This morning, she spiked a fever and emptied her stomach. She is very tired, but doesn't appear to have any other symptoms. If you're wondering if this ever gets old, sure it does, but we're not going to give in. We have too many chips on the table, and we're damned good at poker.

The kids and I will soon head for Texas, and family will watch over our dog and house. I take a lot of comfort knowing Dori is with her sister, who I love dearly and trust completely. But the separation right now hurts. The last two days in Tennessee have been better for the kids, but very difficult for me.

Yesterday evening, Kathryn showed me what all of this is about. The first few years she played basketball, she struggled. Dori and I thought she would play for awhile and move on to other activities. The next few years, when Dori was first diagnosed and battling leukemia, Kathryn started playing with toughness. This past year, she's worked at improving her skills and started setting goals. She loves the game.

Last night, she practiced with some of the better area players on a summer team, holding her own, scoring baskets and ripping rebounds. I'm happy for her, because it's teaching her what it takes to do well. She appreciates practice, has a great attitude and willingness to learn, and embraces the team concept. Dori loved it when I told her last night.

Tuesday afternoon on the way home from Texas, Kathryn and I stopped in Tuscaloosa. Today, we learned about the unbelievably terrible tornado that claimed many lives in that college town. Blink, like that, and many are gone. As much as we have on our plate, I can't stop thinking about the families who are dealing with tragedy. I've also read several online arguments questioning the existence of God.

Like many, I believe such events happen for a good reason. Not that they're good, but for a good reason. We are not in charge, no matter how much we want to be or think we are. A long time ago, I abandoned my belief everyone should live long, healthy lives and retire in comfort. So few do, though some suggest otherwise. Our culture screams "now," while our faith quietly but assertively says "forever."

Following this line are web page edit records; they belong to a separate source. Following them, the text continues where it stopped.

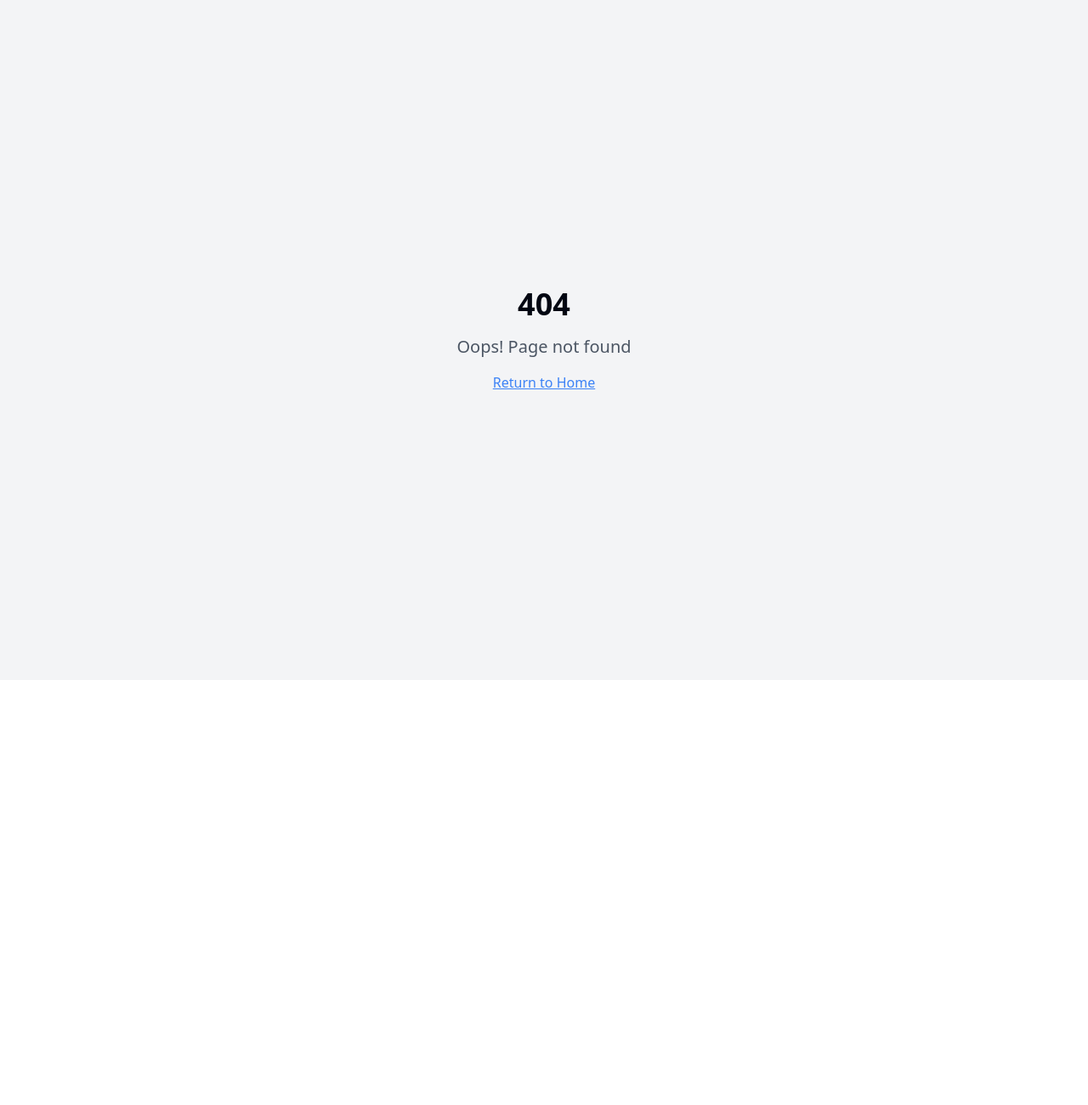
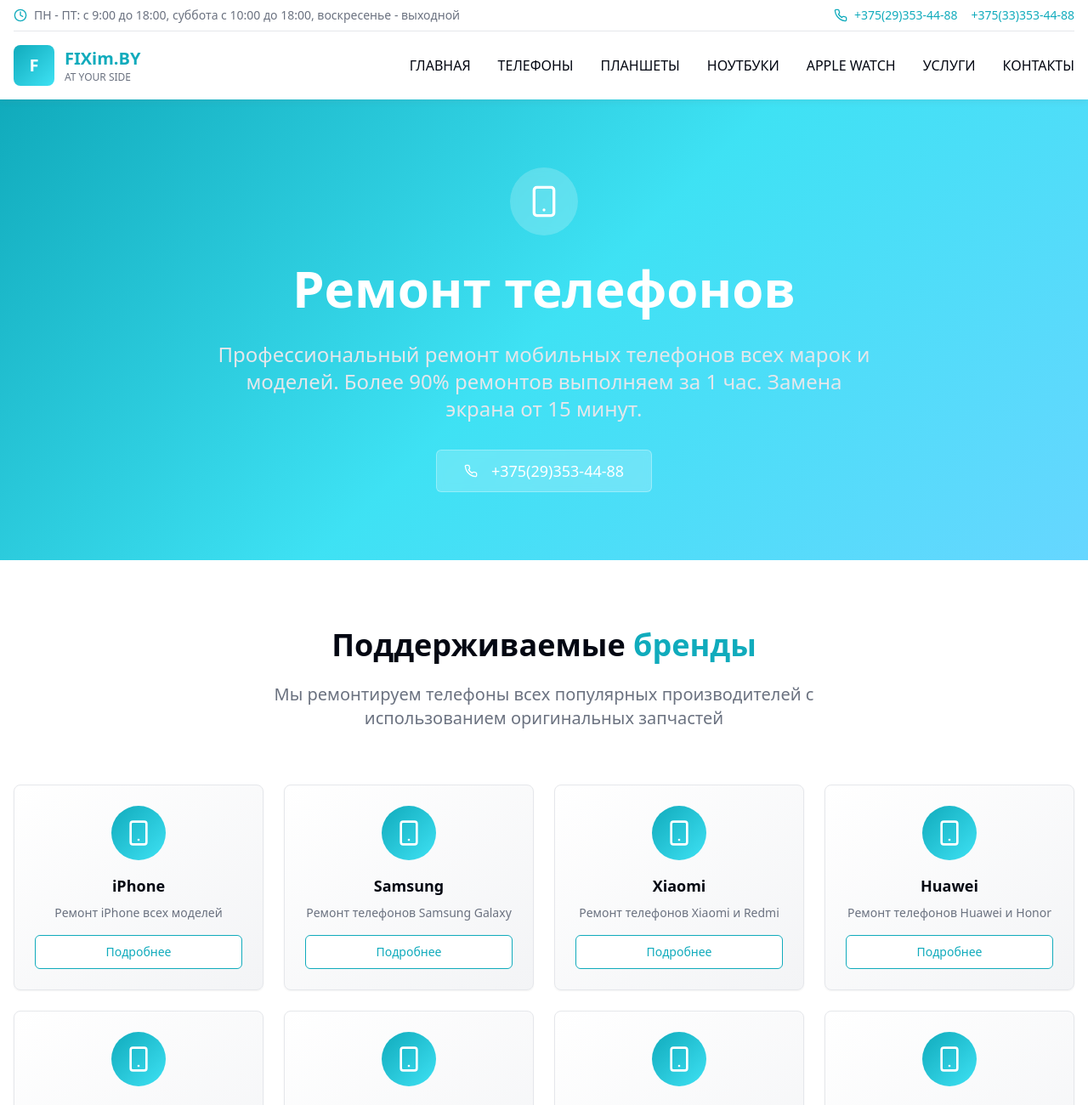
Before and after one commit to SpurIT-Projects/fixim-reimagined-34, a React (Vite) app: page /remont_telefonov.html in a window 1280 px wide. Before the commit this address had no page. Shown: the top 1300 px of the page at 85% size. Before the commit the page ends 800 px from the top, so only its background shows below. Built offline with nearby package versions, Linux system fonts and the light colour scheme.

Commit message:
Исправить ссылки на страницы
Исправлены все ссылки на страницы, чтобы сохранить оригинальную структуру URL с расширением `.html` для улучшения SEO.

```diff
--- a/src/App.tsx
+++ b/src/App.tsx
@@ -26,23 +26,38 @@ const App = () => (
           <Route path="/" element={<Index />} />
 
           {/* Main service pages */}
-          <Route path="/remont_telefonov" element={<RemontTelefonov />} />
-          <Route path="/remont_planshetov" element={<RemontPlanshetov />} />
-          <Route path="/remont_notebook" element={<RemontNotebook />} />
-          <Route path="/remont-apple-watch" element={<RemontAppleWatch />} />
+          <Route path="/remont_telefonov.html" element={<RemontTelefonov />} />
+          <Route path="/remont_planshetov.html" element={<RemontPlanshetov />} />
+          <Route path="/remont_notebook.html" element={<RemontNotebook />} />
+          <Route path="/remont-apple-watch.html" element={<RemontAppleWatch />} />
 
           {/* Additional services */}
-          <Route path="/services" element={<Services />} />
-          <Route path="/gidrogelevaya_plenka" element={<GidrogelevayaPlenka />} />
-          <Route path="/eksklyuzivnie-chehli" element={<EksklyuzivnieChehli />} />
+          <Route path="/services.html" element={<Services />} />
+          <Route path="/gidrogelevaya_plenka.html" element={<GidrogelevayaPlenka />} />
+          <Route path="/eksklyuzivnie-chehli.html" element={<EksklyuzivnieChehli />} />
 
           {/* Contact page */}
-          <Route path="/contacts" element={<Contacts />} />
+          <Route path="/contacts.html" element={<Contacts />} />
 
-          {/* Individual brand pages - these will be created later if needed */}
-          <Route path="/remont_telefonov/*" element={<RemontTelefonov />} />
-          <Route path="/remont_planshetov/*" element={<RemontPlanshetov />} />
-          <Route path="/remont_notebook/*" element={<RemontNotebook />} />
+          {/* Individual brand pages - exact URLs from original site */}
+          <Route path="/remont_telefonov/iphone.html" element={<RemontTelefonov />} />
+          <Route path="/remont_telefonov/samsung.html" element={<RemontTelefonov />} />
+          <Route path="/remont_telefonov/xiaomi.html" element={<RemontTelefonov />} />
+          <Route path="/remont_telefonov/huawei.html" element={<RemontTelefonov />} />
+          <Route path="/remont_telefonov/nokia.html" element={<RemontTelefonov />} />
+          <Route path="/remont_telefonov/lg.html" element={<RemontTelefonov />} />
+          <Route path="/remont_telefonov/sony.html" element={<RemontTelefonov />} />
+          <Route path="/remont_telefonov/htc.html" element={<RemontTelefonov />} />
+          <Route path="/remont_telefonov/meizu.html" element={<RemontTelefonov />} />
+          <Route path="/remont_telefonov/lenovo.html" element={<RemontTelefonov />} />
+          <Route path="/remont_telefonov/zte.html" element={<RemontTelefonov />} />
+          <Route path="/remont_telefonov/realme.html" element={<RemontTelefonov />} />
+          <Route path="/remont_telefonov/vivo.html" element={<RemontTelefonov />} />
+          <Route path="/remont_telefonov/poco.html" element={<RemontTelefonov />} />
+          <Route path="/remont_planshetov/ipad.html" element={<RemontPlanshetov />} />
+          <Route path="/remont_planshetov/samsung.html" element={<RemontPlanshetov />} />
+          <Route path="/remont_notebook/macbook.html" element={<RemontNotebook />} />
+          <Route path="/remont_notebook/all_brends.html" element={<RemontNotebook />} />
 
           {/* ADD ALL CUSTOM ROUTES ABOVE THE CATCH-ALL "*" ROUTE */}
           <Route path="*" element={<NotFound />} />
--- a/src/components/Footer.tsx
+++ b/src/components/Footer.tsx
@@ -27,22 +27,22 @@ export const Footer = () => {
           <div className="space-y-4">
             <h3 className="text-lg font-semibold text-foreground">Услуги</h3>
             <div className="space-y-2 text-sm">
-              <Link to="/remont_telefonov" className="block text-muted-foreground hover:text-primary transition-smooth">
+              <Link to="/remont_telefonov.html" className="block text-muted-foreground hover:text-primary transition-smooth">
                 Ремонт телефонов
               </Link>
-              <Link to="/remont_planshetov" className="block text-muted-foreground hover:text-primary transition-smooth">
+              <Link to="/remont_planshetov.html" className="block text-muted-foreground hover:text-primary transition-smooth">
                 Ремонт планшетов
               </Link>
-              <Link to="/remont_notebook" className="block text-muted-foreground hover:text-primary transition-smooth">
+              <Link to="/remont_notebook.html" className="block text-muted-foreground hover:text-primary transition-smooth">
                 Ремонт ноутбуков
               </Link>
-              <Link to="/remont-apple-watch" className="block text-muted-foreground hover:text-primary transition-smooth">
+              <Link to="/remont-apple-watch.html" className="block text-muted-foreground hover:text-primary transition-smooth">
                 Ремонт Apple Watch
               </Link>
-              <Link to="/gidrogelevaya_plenka" className="block text-muted-foreground hover:text-primary transition-smooth">
+              <Link to="/gidrogelevaya_plenka.html" className="block text-muted-foreground hover:text-primary transition-smooth">
                 Гидрогелевая пленка
               </Link>
-              <Link to="/eksklyuzivnie-chehli" className="block text-muted-foreground hover:text-primary transition-smooth">
+              <Link to="/eksklyuzivnie-chehli.html" className="block text-muted-foreground hover:text-primary transition-smooth">
                 Эксклюзивные чехлы
               </Link>
             </div>
--- a/src/components/Header.tsx
+++ b/src/components/Header.tsx
@@ -49,22 +49,22 @@ export const Header = () => {
             <Link to="/" className="text-foreground hover:text-primary transition-smooth">
               ГЛАВНАЯ
             </Link>
-            <Link to="/remont_telefonov" className="text-foreground hover:text-primary transition-smooth">
+            <Link to="/remont_telefonov.html" className="text-foreground hover:text-primary transition-smooth">
               ТЕЛЕФОНЫ
             </Link>
-            <Link to="/remont_planshetov" className="text-foreground hover:text-primary transition-smooth">
+            <Link to="/remont_planshetov.html" className="text-foreground hover:text-primary transition-smooth">
               ПЛАНШЕТЫ
             </Link>
-            <Link to="/remont_notebook" className="text-foreground hover:text-primary transition-smooth">
+            <Link to="/remont_notebook.html" className="text-foreground hover:text-primary transition-smooth">
               НОУТБУКИ
             </Link>
-            <Link to="/remont-apple-watch" className="text-foreground hover:text-primary transition-smooth">
+            <Link to="/remont-apple-watch.html" className="text-foreground hover:text-primary transition-smooth">
               APPLE WATCH
             </Link>
-            <Link to="/services" className="text-foreground hover:text-primary transition-smooth">
+            <Link to="/services.html" className="text-foreground hover:text-primary transition-smooth">
               УСЛУГИ
             </Link>
-            <Link to="/contacts" className="text-foreground hover:text-primary transition-smooth">
+            <Link to="/contacts.html" className="text-foreground hover:text-primary transition-smooth">
               КОНТАКТЫ
             </Link>
           </nav>
@@ -93,22 +93,22 @@ export const Header = () => {
               <Link to="/" className="text-foreground hover:text-primary transition-smooth py-2" onClick={toggleMenu}>
                 ГЛАВНАЯ
               </Link>
-              <Link to="/remont_telefonov" className="text-foreground hover:text-primary transition-smooth py-2" onClick={toggleMenu}>
+              <Link to="/remont_telefonov.html" className="text-foreground hover:text-primary transition-smooth py-2" onClick={toggleMenu}>
                 ТЕЛЕФОНЫ
               </Link>
-              <Link to="/remont_planshetov" className="text-foreground hover:text-primary transition-smooth py-2" onClick={toggleMenu}>
+              <Link to="/remont_planshetov.html" className="text-foreground hover:text-primary transition-smooth py-2" onClick={toggleMenu}>
                 ПЛАНШЕТЫ
               </Link>
-              <Link to="/remont_notebook" className="text-foreground hover:text-primary transition-smooth py-2" onClick={toggleMenu}>
+              <Link to="/remont_notebook.html" className="text-foreground hover:text-primary transition-smooth py-2" onClick={toggleMenu}>
                 НОУТБУКИ
               </Link>
-              <Link to="/remont-apple-watch" className="text-foreground hover:text-primary transition-smooth py-2" onClick={toggleMenu}>
+              <Link to="/remont-apple-watch.html" className="text-foreground hover:text-primary transition-smooth py-2" onClick={toggleMenu}>
                 APPLE WATCH
               </Link>
-              <Link to="/services" className="text-foreground hover:text-primary transition-smooth py-2" onClick={toggleMenu}>
+              <Link to="/services.html" className="text-foreground hover:text-primary transition-smooth py-2" onClick={toggleMenu}>
                 УСЛУГИ
               </Link>
-              <Link to="/contacts" className="text-foreground hover:text-primary transition-smooth py-2" onClick={toggleMenu}>
+              <Link to="/contacts.html" className="text-foreground hover:text-primary transition-smooth py-2" onClick={toggleMenu}>
                 КОНТАКТЫ
               </Link>
             </div>
--- a/src/pages/RemontNotebook.tsx
+++ b/src/pages/RemontNotebook.tsx
@@ -7,8 +7,8 @@ import { Link } from "react-router-dom";
 
 const RemontNotebook = () => {
   const brands = [
-    { name: "MacBook", path: "/remont_notebook/macbook", description: "Ремонт MacBook Air, MacBook Pro всех моделей" },
-    { name: "Все бренды", path: "/remont_notebook/all_brends", description: "Ремонт ноутбуков всех производителей" }
+    { name: "MacBook", path: "/remont_notebook/macbook.html", description: "Ремонт MacBook Air, MacBook Pro всех моделей" },
+    { name: "Все бренды", path: "/remont_notebook/all_brends.html", description: "Ремонт ноутбуков всех производителей" }
   ];
 
   return (
--- a/src/pages/RemontPlanshetov.tsx
+++ b/src/pages/RemontPlanshetov.tsx
@@ -7,8 +7,8 @@ import { Link } from "react-router-dom";
 
 const RemontPlanshetov = () => {
   const brands = [
-    { name: "iPad", path: "/remont_planshetov/ipad", description: "Ремонт iPad всех моделей" },
-    { name: "Samsung", path: "/remont_planshetov/samsung", description: "Ремонт планшетов Samsung Galaxy Tab" }
+    { name: "iPad", path: "/remont_planshetov/ipad.html", description: "Ремонт iPad всех моделей" },
+    { name: "Samsung", path: "/remont_planshetov/samsung.html", description: "Ремонт планшетов Samsung Galaxy Tab" }
   ];
 
   return (
--- a/src/pages/RemontTelefonov.tsx
+++ b/src/pages/RemontTelefonov.tsx
@@ -7,20 +7,20 @@ import { Link } from "react-router-dom";
 
 const RemontTelefonov = () => {
   const brands = [
-    { name: "iPhone", path: "/remont_telefonov/iphone", description: "Ремонт iPhone всех моделей" },
-    { name: "Samsung", path: "/remont_telefonov/samsung", description: "Ремонт телефонов Samsung Galaxy" },
-    { name: "Xiaomi", path: "/remont_telefonov/xiaomi", description: "Ремонт телефонов Xiaomi и Redmi" },
-    { name: "Huawei", path: "/remont_telefonov/huawei", description: "Ремонт телефонов Huawei и Honor" },
-    { name: "Nokia", path: "/remont_telefonov/nokia", description: "Ремонт телефонов Nokia" },
-    { name: "LG", path: "/remont_telefonov/lg", description: "Ремонт телефонов LG" },
-    { name: "Sony", path: "/remont_telefonov/sony", description: "Ремонт телефонов Sony Xperia" },
-    { name: "HTC", path: "/remont_telefonov/htc", description: "Ремонт телефонов HTC" },
-    { name: "Meizu", path: "/remont_telefonov/meizu", description: "Ремонт телефонов Meizu" },
-    { name: "Lenovo", path: "/remont_telefonov/lenovo", description: "Ремонт телефонов Lenovo" },
-    { name: "ZTE", path: "/remont_telefonov/zte", description: "Ремонт телефонов ZTE" },
-    { name: "Realme", path: "/remont_telefonov/realme", description: "Ремонт телефонов Realme" },
-    { name: "Vivo", path: "/remont_telefonov/vivo", description: "Ремонт телефонов Vivo" },
-    { name: "Poco", path: "/remont_telefonov/poco", description: "Ремонт телефонов Poco" }
+    { name: "iPhone", path: "/remont_telefonov/iphone.html", description: "Ремонт iPhone всех моделей" },
+    { name: "Samsung", path: "/remont_telefonov/samsung.html", description: "Ремонт телефонов Samsung Galaxy" },
+    { name: "Xiaomi", path: "/remont_telefonov/xiaomi.html", description: "Ремонт телефонов Xiaomi и Redmi" },
+    { name: "Huawei", path: "/remont_telefonov/huawei.html", description: "Ремонт телефонов Huawei и Honor" },
+    { name: "Nokia", path: "/remont_telefonov/nokia.html", description: "Ремонт телефонов Nokia" },
+    { name: "LG", path: "/remont_telefonov/lg.html", description: "Ремонт телефонов LG" },
+    { name: "Sony", path: "/remont_telefonov/sony.html", description: "Ремонт телефонов Sony Xperia" },
+    { name: "HTC", path: "/remont_telefonov/htc.html", description: "Ремонт телефонов HTC" },
+    { name: "Meizu", path: "/remont_telefonov/meizu.html", description: "Ремонт телефонов Meizu" },
+    { name: "Lenovo", path: "/remont_telefonov/lenovo.html", description: "Ремонт телефонов Lenovo" },
+    { name: "ZTE", path: "/remont_telefonov/zte.html", description: "Ремонт телефонов ZTE" },
+    { name: "Realme", path: "/remont_telefonov/realme.html", description: "Ремонт телефонов Realme" },
+    { name: "Vivo", path: "/remont_telefonov/vivo.html", description: "Ремонт телефонов Vivo" },
+    { name: "Poco", path: "/remont_telefonov/poco.html", description: "Ремонт телефонов Poco" }
   ];
 
   return (
--- a/src/pages/Services.tsx
+++ b/src/pages/Services.tsx
@@ -11,13 +11,13 @@ const Services = () => {
       icon: Shield,
       title: "Гидрогелевая пленка",
       description: "Защитная пленка для экрана телефона. Обеспечивает надежную защиту от царапин и ударов.",
-      link: "/gidrogelevaya_plenka"
+      link: "/gidrogelevaya_plenka.html"
     },
     {
       icon: Gift,
       title: "Эксклюзивные чехлы",
       description: "Большой выбор качественных чехлов для всех моделей телефонов и планшетов.",
-      link: "/eksklyuzivnie-chehli"
+      link: "/eksklyuzivnie-chehli.html"
     }
   ];
 
@@ -57,7 +57,7 @@ const Services = () => {
                     Все виды ремонта мобильных телефонов
                   </p>
                   <Button asChild variant="outline" className="w-full">
-                    <Link to="/remont_telefonov">Подробнее</Link>
+                    <Link to="/remont_telefonov.html">Подробнее</Link>
                   </Button>
                 </CardContent>
               </Card>
@@ -69,7 +69,7 @@ const Services = () => {
                     Качественный ремонт планшетов всех марок
                   </p>
                   <Button asChild variant="outline" className="w-full">
-                    <Link to="/remont_planshetov">Подробнее</Link>
+                    <Link to="/remont_planshetov.html">Подробнее</Link>
                   </Button>
                 </CardContent>
               </Card>
@@ -81,7 +81,7 @@ const Services = () => {
                     Профессиональный ремонт ноутбуков
                   </p>
                   <Button asChild variant="outline" className="w-full">
-                    <Link to="/remont_notebook">Подробнее</Link>
+                    <Link to="/remont_notebook.html">Подробнее</Link>
                   </Button>
                 </CardContent>
               </Card>
@@ -93,7 +93,7 @@ const Services = () => {
                     Ремонт умных часов Apple
                   </p>
                   <Button asChild variant="outline" className="w-full">
-                    <Link to="/remont-apple-watch">Подробнее</Link>
+                    <Link to="/remont-apple-watch.html">Подробнее</Link>
                   </Button>
                 </CardContent>
               </Card>
```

Everyone's shot clock is different, but we all know we're on the clock. I will always believe that God wants to know whether we are with Him, or not. I'm with Him because the hope and love I have on this earth goes well beyond the here and now.

That's how I deal with cancer.

4 comments:

Marty said...

We just read your post. marty is crying, real tears. I am too but I have no tears. I wasn't going to tell you this, but what the heck. I'm running the NYC Marathon is Dori's honor for TNT.

Love to the entire family.

PriestessT said...

Jim and Dori--

I have been absent from your day-to-day but have been watching closely. I believe God never wants any bad for us but at the same time, He has set this world in motion and given all His children free will. Our collective free will acts on each of us in different ways and sometimes not ways we think are positive or even God sees as positive. But He does love every single one of us and right now He is feeling your pain, determination, sorrow and joy and that of your family and loved ones. He is feeling it with you and holding you through it all; rooting for you all the way. I have been pretty silent, but I too am rooting for you all the way.

Donna Clements said...

Jim, those last two paragraphs say it all. We're praying for you all and thinking of you often. May your faith continue to be strengthened!

Runcie

Donna Clements said...

Jim,

Those last two paragraphs say it all. We are praying for you all and thinking of you often. May your faith and trust in God continue to be strengthened!

Runcie